### Brief
Output every entry exactly as written, skipping any pictures.

*** Opening of Provided entries ***

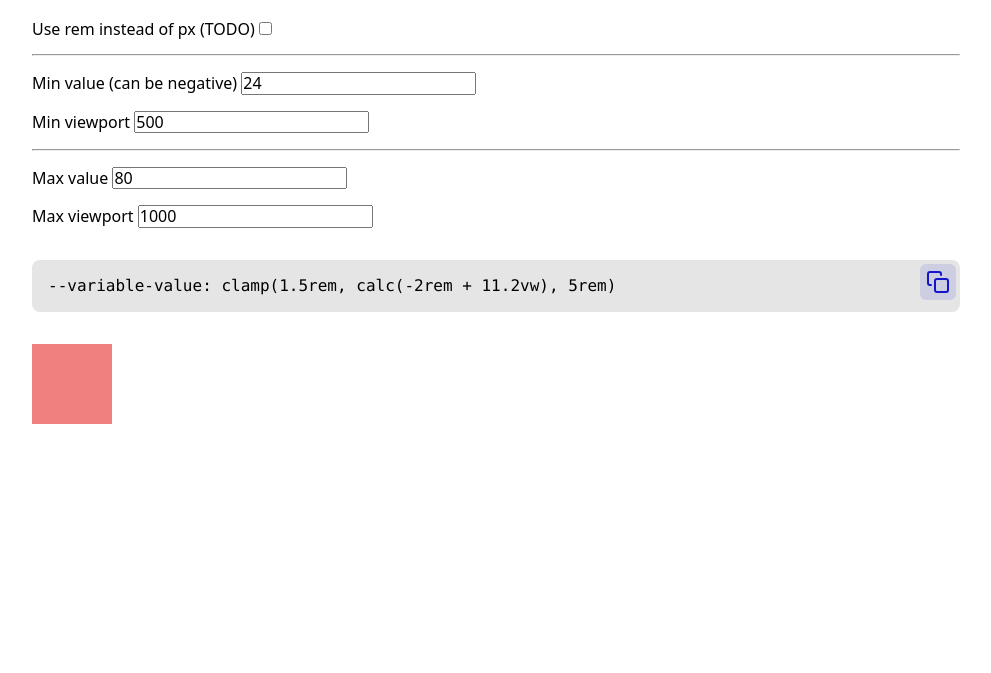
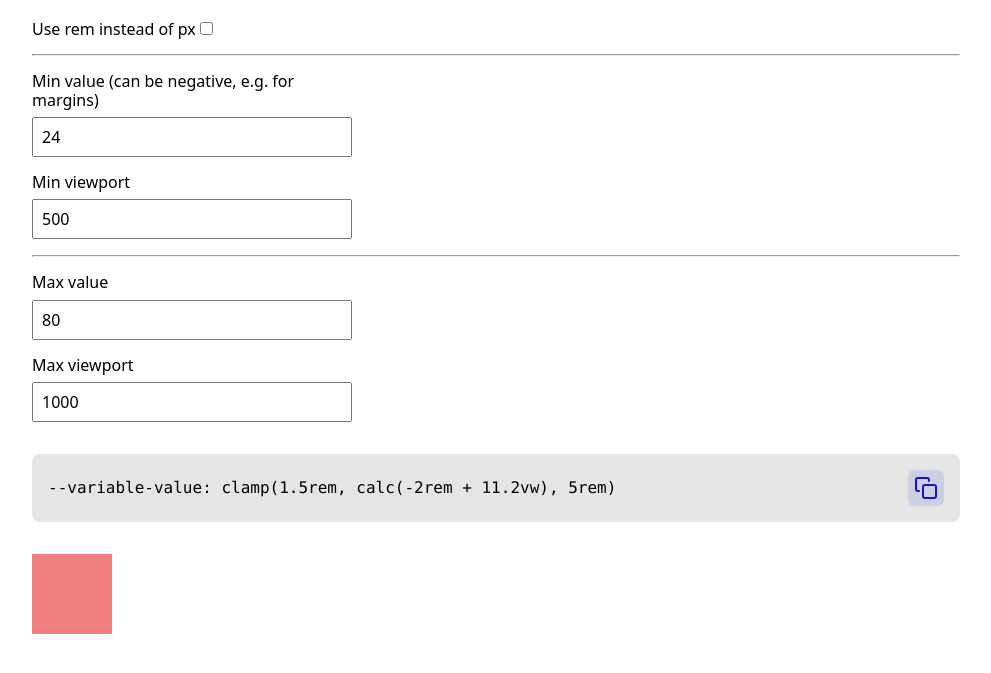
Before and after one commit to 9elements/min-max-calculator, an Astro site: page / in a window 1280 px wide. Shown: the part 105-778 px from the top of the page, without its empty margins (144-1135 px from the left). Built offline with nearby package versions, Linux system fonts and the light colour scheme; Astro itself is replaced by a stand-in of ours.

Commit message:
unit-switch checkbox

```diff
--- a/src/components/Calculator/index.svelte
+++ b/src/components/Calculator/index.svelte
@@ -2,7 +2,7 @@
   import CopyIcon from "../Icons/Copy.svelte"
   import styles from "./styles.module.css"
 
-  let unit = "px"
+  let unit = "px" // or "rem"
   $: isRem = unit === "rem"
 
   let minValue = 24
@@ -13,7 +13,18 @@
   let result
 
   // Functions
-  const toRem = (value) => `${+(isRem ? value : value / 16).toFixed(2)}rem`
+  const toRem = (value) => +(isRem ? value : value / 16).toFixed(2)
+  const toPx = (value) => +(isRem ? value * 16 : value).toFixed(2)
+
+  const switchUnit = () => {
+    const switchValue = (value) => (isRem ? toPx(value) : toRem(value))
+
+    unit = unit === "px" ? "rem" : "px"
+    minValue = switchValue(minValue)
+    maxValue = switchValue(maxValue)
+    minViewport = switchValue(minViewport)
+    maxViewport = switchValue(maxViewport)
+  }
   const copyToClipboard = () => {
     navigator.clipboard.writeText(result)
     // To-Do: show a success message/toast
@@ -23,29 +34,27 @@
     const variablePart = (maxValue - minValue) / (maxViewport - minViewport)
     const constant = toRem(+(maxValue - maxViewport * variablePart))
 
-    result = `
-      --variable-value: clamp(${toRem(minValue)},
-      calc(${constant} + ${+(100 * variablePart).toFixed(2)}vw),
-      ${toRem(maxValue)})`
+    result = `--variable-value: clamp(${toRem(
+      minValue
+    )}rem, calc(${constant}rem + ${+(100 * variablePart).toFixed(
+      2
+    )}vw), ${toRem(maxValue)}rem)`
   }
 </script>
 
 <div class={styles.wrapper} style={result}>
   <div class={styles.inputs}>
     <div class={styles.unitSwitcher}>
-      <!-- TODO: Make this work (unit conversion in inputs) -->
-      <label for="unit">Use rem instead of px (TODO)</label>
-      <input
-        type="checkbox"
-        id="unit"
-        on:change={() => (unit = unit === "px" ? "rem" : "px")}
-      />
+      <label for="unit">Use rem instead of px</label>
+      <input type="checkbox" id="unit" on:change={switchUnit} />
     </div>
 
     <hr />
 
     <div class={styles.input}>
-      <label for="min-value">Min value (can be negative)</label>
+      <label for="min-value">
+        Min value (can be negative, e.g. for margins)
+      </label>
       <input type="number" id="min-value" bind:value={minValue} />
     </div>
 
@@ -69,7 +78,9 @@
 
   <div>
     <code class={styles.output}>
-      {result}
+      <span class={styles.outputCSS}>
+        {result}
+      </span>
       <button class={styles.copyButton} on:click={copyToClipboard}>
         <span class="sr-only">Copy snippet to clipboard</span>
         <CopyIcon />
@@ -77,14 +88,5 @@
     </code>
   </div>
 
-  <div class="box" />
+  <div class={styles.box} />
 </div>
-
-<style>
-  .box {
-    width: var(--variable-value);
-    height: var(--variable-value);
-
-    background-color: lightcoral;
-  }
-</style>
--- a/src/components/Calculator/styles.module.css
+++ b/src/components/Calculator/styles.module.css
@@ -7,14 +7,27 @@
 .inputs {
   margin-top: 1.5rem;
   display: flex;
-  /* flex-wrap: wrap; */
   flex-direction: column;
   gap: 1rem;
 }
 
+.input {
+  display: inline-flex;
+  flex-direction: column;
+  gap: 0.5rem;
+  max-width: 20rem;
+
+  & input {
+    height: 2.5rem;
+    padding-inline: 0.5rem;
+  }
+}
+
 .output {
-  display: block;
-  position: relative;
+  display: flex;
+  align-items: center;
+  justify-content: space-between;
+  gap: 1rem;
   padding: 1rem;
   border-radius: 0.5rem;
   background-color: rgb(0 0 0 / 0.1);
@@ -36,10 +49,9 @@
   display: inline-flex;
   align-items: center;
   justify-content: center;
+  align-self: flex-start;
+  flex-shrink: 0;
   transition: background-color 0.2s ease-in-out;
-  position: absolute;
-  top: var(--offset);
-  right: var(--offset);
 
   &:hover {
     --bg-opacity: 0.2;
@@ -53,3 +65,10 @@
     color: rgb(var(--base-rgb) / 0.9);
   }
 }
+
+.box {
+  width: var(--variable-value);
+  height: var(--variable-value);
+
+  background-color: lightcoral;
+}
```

*** Close of Provided entries ***

### Solution to the problem
Before and after one commit to 9elements/min-max-calculator, an Astro site: page / in a window 1280 px wide. Shown: the part 105-778 px from the top of the page, without its empty margins (144-1135 px from the left). Built offline with nearby package versions, Linux system fonts and the light colour scheme; Astro itself is replaced by a stand-in of ours.

Commit message:
unit-switch checkbox

```diff
--- a/src/components/Calculator/index.svelte
+++ b/src/components/Calculator/index.svelte
@@ -2,7 +2,7 @@
   import CopyIcon from "../Icons/Copy.svelte"
   import styles from "./styles.module.css"
 
-  let unit = "px"
+  let unit = "px" // or "rem"
   $: isRem = unit === "rem"
 
   let minValue = 24
@@ -13,7 +13,18 @@
   let result
 
   // Functions
-  const toRem = (value) => `${+(isRem ? value : value / 16).toFixed(2)}rem`
+  const toRem = (value) => +(isRem ? value : value / 16).toFixed(2)
+  const toPx = (value) => +(isRem ? value * 16 : value).toFixed(2)
+
+  const switchUnit = () => {
+    const switchValue = (value) => (isRem ? toPx(value) : toRem(value))
+
+    unit = unit === "px" ? "rem" : "px"
+    minValue = switchValue(minValue)
+    maxValue = switchValue(maxValue)
+    minViewport = switchValue(minViewport)
+    maxViewport = switchValue(maxViewport)
+  }
   const copyToClipboard = () => {
     navigator.clipboard.writeText(result)
     // To-Do: show a success message/toast
@@ -23,29 +34,27 @@
     const variablePart = (maxValue - minValue) / (maxViewport - minViewport)
     const constant = toRem(+(maxValue - maxViewport * variablePart))
 
-    result = `
-      --variable-value: clamp(${toRem(minValue)},
-      calc(${constant} + ${+(100 * variablePart).toFixed(2)}vw),
-      ${toRem(maxValue)})`
+    result = `--variable-value: clamp(${toRem(
+      minValue
+    )}rem, calc(${constant}rem + ${+(100 * variablePart).toFixed(
+      2
+    )}vw), ${toRem(maxValue)}rem)`
   }
 </script>
 
 <div class={styles.wrapper} style={result}>
   <div class={styles.inputs}>
     <div class={styles.unitSwitcher}>
-      <!-- TODO: Make this work (unit conversion in inputs) -->
-      <label for="unit">Use rem instead of px (TODO)</label>
-      <input
-        type="checkbox"
-        id="unit"
-        on:change={() => (unit = unit === "px" ? "rem" : "px")}
-      />
+      <label for="unit">Use rem instead of px</label>
+      <input type="checkbox" id="unit" on:change={switchUnit} />
     </div>
 
     <hr />
 
     <div class={styles.input}>
-      <label for="min-value">Min value (can be negative)</label>
+      <label for="min-value">
+        Min value (can be negative, e.g. for margins)
+      </label>
       <input type="number" id="min-value" bind:value={minValue} />
     </div>
 
@@ -69,7 +78,9 @@
 
   <div>
     <code class={styles.output}>
-      {result}
+      <span class={styles.outputCSS}>
+        {result}
+      </span>
       <button class={styles.copyButton} on:click={copyToClipboard}>
         <span class="sr-only">Copy snippet to clipboard</span>
         <CopyIcon />
@@ -77,14 +88,5 @@
     </code>
   </div>
 
-  <div class="box" />
+  <div class={styles.box} />
 </div>
-
-<style>
-  .box {
-    width: var(--variable-value);
-    height: var(--variable-value);
-
-    background-color: lightcoral;
-  }
-</style>
--- a/src/components/Calculator/styles.module.css
+++ b/src/components/Calculator/styles.module.css
@@ -7,14 +7,27 @@
 .inputs {
   margin-top: 1.5rem;
   display: flex;
-  /* flex-wrap: wrap; */
   flex-direction: column;
   gap: 1rem;
 }
 
+.input {
+  display: inline-flex;
+  flex-direction: column;
+  gap: 0.5rem;
+  max-width: 20rem;
+
+  & input {
+    height: 2.5rem;
+    padding-inline: 0.5rem;
+  }
+}
+
 .output {
-  display: block;
-  position: relative;
+  display: flex;
+  align-items: center;
+  justify-content: space-between;
+  gap: 1rem;
   padding: 1rem;
   border-radius: 0.5rem;
   background-color: rgb(0 0 0 / 0.1);
@@ -36,10 +49,9 @@
   display: inline-flex;
   align-items: center;
   justify-content: center;
+  align-self: flex-start;
+  flex-shrink: 0;
   transition: background-color 0.2s ease-in-out;
-  position: absolute;
-  top: var(--offset);
-  right: var(--offset);
 
   &:hover {
     --bg-opacity: 0.2;
@@ -53,3 +65,10 @@
     color: rgb(var(--base-rgb) / 0.9);
   }
 }
+
+.box {
+  width: var(--variable-value);
+  height: var(--variable-value);
+
+  background-color: lightcoral;
+}
```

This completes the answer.